• Your objective
Every line below that mentions the word "addIngredientUpload" should be copied out.

== == ==

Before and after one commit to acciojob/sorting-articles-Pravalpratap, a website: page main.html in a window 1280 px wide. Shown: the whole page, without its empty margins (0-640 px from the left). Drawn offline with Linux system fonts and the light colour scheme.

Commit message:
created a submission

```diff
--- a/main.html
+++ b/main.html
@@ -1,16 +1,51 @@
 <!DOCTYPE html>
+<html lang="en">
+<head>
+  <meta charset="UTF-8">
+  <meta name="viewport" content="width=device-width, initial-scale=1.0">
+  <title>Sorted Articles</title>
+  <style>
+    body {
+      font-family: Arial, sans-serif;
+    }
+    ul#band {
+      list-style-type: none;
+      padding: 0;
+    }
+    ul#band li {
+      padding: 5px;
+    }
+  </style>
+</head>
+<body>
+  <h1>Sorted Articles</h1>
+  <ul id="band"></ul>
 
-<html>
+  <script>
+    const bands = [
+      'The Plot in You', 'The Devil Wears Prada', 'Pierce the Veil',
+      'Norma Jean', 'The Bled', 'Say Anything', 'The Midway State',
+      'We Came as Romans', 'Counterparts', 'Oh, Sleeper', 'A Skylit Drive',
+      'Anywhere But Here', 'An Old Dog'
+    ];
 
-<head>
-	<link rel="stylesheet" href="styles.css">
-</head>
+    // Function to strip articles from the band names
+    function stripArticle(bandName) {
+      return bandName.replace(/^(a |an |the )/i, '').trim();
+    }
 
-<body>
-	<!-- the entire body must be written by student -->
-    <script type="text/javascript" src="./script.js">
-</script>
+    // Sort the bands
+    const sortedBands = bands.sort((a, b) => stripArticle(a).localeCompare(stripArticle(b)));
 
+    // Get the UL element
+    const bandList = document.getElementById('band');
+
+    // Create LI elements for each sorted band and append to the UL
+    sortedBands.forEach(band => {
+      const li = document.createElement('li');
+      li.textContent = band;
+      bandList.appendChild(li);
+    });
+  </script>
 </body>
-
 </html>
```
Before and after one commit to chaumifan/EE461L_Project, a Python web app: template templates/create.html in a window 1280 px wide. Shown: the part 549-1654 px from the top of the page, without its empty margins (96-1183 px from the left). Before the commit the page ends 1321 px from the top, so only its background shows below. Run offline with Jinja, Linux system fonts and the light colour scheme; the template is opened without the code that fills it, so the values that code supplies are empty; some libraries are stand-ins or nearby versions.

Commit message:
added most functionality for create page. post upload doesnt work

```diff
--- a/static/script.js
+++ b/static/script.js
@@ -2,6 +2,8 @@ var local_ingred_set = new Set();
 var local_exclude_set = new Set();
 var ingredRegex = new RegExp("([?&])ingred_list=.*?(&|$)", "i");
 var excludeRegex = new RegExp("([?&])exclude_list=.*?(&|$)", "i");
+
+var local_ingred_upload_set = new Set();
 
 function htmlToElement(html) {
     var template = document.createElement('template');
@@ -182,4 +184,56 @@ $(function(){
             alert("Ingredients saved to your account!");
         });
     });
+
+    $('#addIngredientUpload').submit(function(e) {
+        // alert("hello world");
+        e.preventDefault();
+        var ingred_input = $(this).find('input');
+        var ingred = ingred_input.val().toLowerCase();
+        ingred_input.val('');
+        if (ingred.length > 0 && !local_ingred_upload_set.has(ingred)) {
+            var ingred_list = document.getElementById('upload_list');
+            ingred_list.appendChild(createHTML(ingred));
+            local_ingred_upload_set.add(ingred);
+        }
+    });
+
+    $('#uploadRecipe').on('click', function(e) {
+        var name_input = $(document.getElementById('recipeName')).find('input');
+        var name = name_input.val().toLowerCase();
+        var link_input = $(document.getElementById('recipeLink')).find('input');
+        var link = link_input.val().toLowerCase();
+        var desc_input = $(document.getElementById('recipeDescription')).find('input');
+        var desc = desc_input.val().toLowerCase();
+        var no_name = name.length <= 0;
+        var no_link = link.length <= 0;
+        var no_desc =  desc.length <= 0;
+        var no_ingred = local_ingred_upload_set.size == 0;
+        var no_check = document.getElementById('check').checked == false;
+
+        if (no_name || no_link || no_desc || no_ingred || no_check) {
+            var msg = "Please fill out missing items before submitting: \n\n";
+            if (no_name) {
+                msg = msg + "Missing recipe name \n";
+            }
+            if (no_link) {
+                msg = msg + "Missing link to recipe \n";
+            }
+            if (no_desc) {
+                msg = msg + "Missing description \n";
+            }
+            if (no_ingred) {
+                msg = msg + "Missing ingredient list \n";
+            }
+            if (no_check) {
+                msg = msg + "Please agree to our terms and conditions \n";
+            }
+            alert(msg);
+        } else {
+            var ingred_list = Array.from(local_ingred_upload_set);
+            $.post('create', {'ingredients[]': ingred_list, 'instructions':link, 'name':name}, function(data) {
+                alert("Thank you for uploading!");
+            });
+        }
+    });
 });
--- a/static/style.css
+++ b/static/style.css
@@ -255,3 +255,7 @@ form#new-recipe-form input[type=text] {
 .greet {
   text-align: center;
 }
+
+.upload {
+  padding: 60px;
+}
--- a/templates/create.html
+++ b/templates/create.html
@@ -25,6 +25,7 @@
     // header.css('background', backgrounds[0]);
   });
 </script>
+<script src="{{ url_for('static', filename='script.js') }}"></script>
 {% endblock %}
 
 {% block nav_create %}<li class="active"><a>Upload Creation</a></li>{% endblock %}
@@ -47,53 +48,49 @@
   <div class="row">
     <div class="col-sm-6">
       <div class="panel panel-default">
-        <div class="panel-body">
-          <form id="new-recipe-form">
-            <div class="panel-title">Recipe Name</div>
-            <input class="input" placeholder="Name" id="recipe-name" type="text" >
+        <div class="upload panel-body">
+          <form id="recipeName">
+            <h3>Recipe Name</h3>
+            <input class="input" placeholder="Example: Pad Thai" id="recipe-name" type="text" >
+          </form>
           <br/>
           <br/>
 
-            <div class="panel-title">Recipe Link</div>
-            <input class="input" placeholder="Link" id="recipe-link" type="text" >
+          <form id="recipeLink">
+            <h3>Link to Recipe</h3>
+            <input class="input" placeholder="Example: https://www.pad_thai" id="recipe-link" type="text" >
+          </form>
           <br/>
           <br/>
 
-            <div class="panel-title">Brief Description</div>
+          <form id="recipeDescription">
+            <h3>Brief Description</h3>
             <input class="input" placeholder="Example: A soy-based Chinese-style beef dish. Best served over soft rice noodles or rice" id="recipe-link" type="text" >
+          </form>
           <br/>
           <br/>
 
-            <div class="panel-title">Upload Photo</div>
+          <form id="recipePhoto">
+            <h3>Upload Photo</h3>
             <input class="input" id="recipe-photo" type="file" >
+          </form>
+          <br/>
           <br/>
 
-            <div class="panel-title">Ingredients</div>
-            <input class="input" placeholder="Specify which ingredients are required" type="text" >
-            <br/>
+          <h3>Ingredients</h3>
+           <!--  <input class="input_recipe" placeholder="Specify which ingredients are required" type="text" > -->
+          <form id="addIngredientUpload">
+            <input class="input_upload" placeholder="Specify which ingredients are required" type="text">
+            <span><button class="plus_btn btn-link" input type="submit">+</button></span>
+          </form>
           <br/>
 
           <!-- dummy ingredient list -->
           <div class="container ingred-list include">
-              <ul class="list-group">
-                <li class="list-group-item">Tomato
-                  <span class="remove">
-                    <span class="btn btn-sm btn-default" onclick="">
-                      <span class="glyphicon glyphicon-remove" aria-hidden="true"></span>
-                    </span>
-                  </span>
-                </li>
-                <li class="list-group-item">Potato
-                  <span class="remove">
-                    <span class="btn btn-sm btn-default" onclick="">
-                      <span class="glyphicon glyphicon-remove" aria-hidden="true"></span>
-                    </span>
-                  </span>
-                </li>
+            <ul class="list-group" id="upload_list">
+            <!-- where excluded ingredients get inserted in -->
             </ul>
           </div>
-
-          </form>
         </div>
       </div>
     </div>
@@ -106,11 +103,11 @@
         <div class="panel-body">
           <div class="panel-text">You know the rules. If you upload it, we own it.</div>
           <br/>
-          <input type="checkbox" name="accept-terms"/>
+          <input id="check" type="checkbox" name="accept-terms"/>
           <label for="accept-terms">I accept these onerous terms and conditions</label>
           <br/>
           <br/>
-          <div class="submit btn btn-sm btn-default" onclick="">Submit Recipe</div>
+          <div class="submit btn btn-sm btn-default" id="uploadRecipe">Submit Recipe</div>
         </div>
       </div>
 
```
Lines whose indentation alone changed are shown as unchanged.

== == ==

• Response
+    $('#addIngredientUpload').submit(function(e) {
+          <form id="addIngredientUpload">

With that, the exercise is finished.